The records below need copying. Match each line exactly.
═════ Dataset records ═════
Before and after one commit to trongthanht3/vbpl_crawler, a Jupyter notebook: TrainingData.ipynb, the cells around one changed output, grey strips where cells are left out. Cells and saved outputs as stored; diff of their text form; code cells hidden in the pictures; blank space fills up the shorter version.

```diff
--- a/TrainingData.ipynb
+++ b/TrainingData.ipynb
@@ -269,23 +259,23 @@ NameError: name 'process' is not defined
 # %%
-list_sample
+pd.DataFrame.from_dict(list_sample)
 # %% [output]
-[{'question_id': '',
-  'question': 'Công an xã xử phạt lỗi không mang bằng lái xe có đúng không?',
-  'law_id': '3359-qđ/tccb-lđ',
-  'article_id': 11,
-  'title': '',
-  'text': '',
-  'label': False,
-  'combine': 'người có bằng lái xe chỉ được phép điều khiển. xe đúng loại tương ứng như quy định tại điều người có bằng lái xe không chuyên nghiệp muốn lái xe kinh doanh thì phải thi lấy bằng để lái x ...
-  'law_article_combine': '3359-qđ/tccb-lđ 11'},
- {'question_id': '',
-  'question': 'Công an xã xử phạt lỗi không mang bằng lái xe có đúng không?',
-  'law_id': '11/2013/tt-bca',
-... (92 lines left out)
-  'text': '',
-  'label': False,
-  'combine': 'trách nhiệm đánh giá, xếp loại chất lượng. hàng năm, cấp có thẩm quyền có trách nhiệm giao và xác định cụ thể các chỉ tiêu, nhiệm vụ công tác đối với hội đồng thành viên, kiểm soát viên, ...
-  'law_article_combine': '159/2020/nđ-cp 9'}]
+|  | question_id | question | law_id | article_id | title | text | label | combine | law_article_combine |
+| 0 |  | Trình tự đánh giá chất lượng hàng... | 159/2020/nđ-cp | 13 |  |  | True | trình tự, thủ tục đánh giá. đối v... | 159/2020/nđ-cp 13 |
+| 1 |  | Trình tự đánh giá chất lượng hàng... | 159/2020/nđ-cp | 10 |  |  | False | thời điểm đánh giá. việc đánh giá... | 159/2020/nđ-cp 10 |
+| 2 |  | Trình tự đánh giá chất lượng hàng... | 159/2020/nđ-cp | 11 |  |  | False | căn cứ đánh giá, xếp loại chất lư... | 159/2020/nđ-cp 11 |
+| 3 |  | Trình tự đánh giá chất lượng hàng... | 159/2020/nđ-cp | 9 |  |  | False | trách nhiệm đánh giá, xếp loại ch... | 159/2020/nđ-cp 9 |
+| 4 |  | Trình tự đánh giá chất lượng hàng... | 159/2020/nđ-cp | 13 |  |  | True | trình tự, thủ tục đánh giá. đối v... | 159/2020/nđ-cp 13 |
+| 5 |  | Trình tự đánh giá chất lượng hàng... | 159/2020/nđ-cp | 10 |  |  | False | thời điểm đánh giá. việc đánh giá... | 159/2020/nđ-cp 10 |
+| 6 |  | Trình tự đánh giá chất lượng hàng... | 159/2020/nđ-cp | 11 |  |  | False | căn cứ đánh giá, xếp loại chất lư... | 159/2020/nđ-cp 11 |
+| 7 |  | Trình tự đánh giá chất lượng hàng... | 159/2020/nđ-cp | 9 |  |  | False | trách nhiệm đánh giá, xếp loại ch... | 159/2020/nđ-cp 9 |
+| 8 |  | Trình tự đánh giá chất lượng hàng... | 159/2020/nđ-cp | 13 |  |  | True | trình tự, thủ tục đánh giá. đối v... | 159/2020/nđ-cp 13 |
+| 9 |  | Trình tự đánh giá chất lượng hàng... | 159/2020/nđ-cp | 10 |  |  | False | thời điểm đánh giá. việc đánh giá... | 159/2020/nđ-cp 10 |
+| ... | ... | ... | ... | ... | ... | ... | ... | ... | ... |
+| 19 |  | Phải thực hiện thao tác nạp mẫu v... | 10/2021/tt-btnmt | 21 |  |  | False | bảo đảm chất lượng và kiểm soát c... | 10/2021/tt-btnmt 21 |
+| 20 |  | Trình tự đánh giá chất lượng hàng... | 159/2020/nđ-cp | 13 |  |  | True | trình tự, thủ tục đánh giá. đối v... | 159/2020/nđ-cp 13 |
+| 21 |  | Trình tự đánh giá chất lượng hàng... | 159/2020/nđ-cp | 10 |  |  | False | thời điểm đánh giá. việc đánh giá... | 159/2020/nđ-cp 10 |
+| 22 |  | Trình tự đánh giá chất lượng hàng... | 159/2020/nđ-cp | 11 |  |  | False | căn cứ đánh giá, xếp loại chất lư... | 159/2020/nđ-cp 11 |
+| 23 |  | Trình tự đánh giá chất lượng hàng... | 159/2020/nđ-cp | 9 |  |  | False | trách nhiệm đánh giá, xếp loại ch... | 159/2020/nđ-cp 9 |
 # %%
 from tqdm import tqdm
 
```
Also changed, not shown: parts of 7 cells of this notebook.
═════
=== Exercise output ===
Before and after one commit to trongthanht3/vbpl_crawler, a Jupyter notebook: TrainingData.ipynb, the cells around one changed output, grey strips where cells are left out. Cells and saved outputs as stored; diff of their text form; code cells hidden in the pictures; blank space fills up the shorter version.

```diff
--- a/TrainingData.ipynb
+++ b/TrainingData.ipynb
@@ -269,23 +259,23 @@ NameError: name 'process' is not defined
 # %%
-list_sample
+pd.DataFrame.from_dict(list_sample)
 # %% [output]
-[{'question_id': '',
-  'question': 'Công an xã xử phạt lỗi không mang bằng lái xe có đúng không?',
-  'law_id': '3359-qđ/tccb-lđ',
-  'article_id': 11,
-  'title': '',
-  'text': '',
-  'label': False,
-  'combine': 'người có bằng lái xe chỉ được phép điều khiển. xe đúng loại tương ứng như quy định tại điều người có bằng lái xe không chuyên nghiệp muốn lái xe kinh doanh thì phải thi lấy bằng để lái x ...
-  'law_article_combine': '3359-qđ/tccb-lđ 11'},
- {'question_id': '',
-  'question': 'Công an xã xử phạt lỗi không mang bằng lái xe có đúng không?',
-  'law_id': '11/2013/tt-bca',
-... (92 lines left out)
-  'text': '',
-  'label': False,
-  'combine': 'trách nhiệm đánh giá, xếp loại chất lượng. hàng năm, cấp có thẩm quyền có trách nhiệm giao và xác định cụ thể các chỉ tiêu, nhiệm vụ công tác đối với hội đồng thành viên, kiểm soát viên, ...
-  'law_article_combine': '159/2020/nđ-cp 9'}]
+|  | question_id | question | law_id | article_id | title | text | label | combine | law_article_combine |
+| 0 |  | Trình tự đánh giá chất lượng hàng... | 159/2020/nđ-cp | 13 |  |  | True | trình tự, thủ tục đánh giá. đối v... | 159/2020/nđ-cp 13 |
+| 1 |  | Trình tự đánh giá chất lượng hàng... | 159/2020/nđ-cp | 10 |  |  | False | thời điểm đánh giá. việc đánh giá... | 159/2020/nđ-cp 10 |
+| 2 |  | Trình tự đánh giá chất lượng hàng... | 159/2020/nđ-cp | 11 |  |  | False | căn cứ đánh giá, xếp loại chất lư... | 159/2020/nđ-cp 11 |
+| 3 |  | Trình tự đánh giá chất lượng hàng... | 159/2020/nđ-cp | 9 |  |  | False | trách nhiệm đánh giá, xếp loại ch... | 159/2020/nđ-cp 9 |
+| 4 |  | Trình tự đánh giá chất lượng hàng... | 159/2020/nđ-cp | 13 |  |  | True | trình tự, thủ tục đánh giá. đối v... | 159/2020/nđ-cp 13 |
+| 5 |  | Trình tự đánh giá chất lượng hàng... | 159/2020/nđ-cp | 10 |  |  | False | thời điểm đánh giá. việc đánh giá... | 159/2020/nđ-cp 10 |
+| 6 |  | Trình tự đánh giá chất lượng hàng... | 159/2020/nđ-cp | 11 |  |  | False | căn cứ đánh giá, xếp loại chất lư... | 159/2020/nđ-cp 11 |
+| 7 |  | Trình tự đánh giá chất lượng hàng... | 159/2020/nđ-cp | 9 |  |  | False | trách nhiệm đánh giá, xếp loại ch... | 159/2020/nđ-cp 9 |
+| 8 |  | Trình tự đánh giá chất lượng hàng... | 159/2020/nđ-cp | 13 |  |  | True | trình tự, thủ tục đánh giá. đối v... | 159/2020/nđ-cp 13 |
+| 9 |  | Trình tự đánh giá chất lượng hàng... | 159/2020/nđ-cp | 10 |  |  | False | thời điểm đánh giá. việc đánh giá... | 159/2020/nđ-cp 10 |
+| ... | ... | ... | ... | ... | ... | ... | ... | ... | ... |
+| 19 |  | Phải thực hiện thao tác nạp mẫu v... | 10/2021/tt-btnmt | 21 |  |  | False | bảo đảm chất lượng và kiểm soát c... | 10/2021/tt-btnmt 21 |
+| 20 |  | Trình tự đánh giá chất lượng hàng... | 159/2020/nđ-cp | 13 |  |  | True | trình tự, thủ tục đánh giá. đối v... | 159/2020/nđ-cp 13 |
+| 21 |  | Trình tự đánh giá chất lượng hàng... | 159/2020/nđ-cp | 10 |  |  | False | thời điểm đánh giá. việc đánh giá... | 159/2020/nđ-cp 10 |
+| 22 |  | Trình tự đánh giá chất lượng hàng... | 159/2020/nđ-cp | 11 |  |  | False | căn cứ đánh giá, xếp loại chất lư... | 159/2020/nđ-cp 11 |
+| 23 |  | Trình tự đánh giá chất lượng hàng... | 159/2020/nđ-cp | 9 |  |  | False | trách nhiệm đánh giá, xếp loại ch... | 159/2020/nđ-cp 9 |
 # %%
 from tqdm import tqdm
 
```
Also changed, not shown: parts of 7 cells of this notebook.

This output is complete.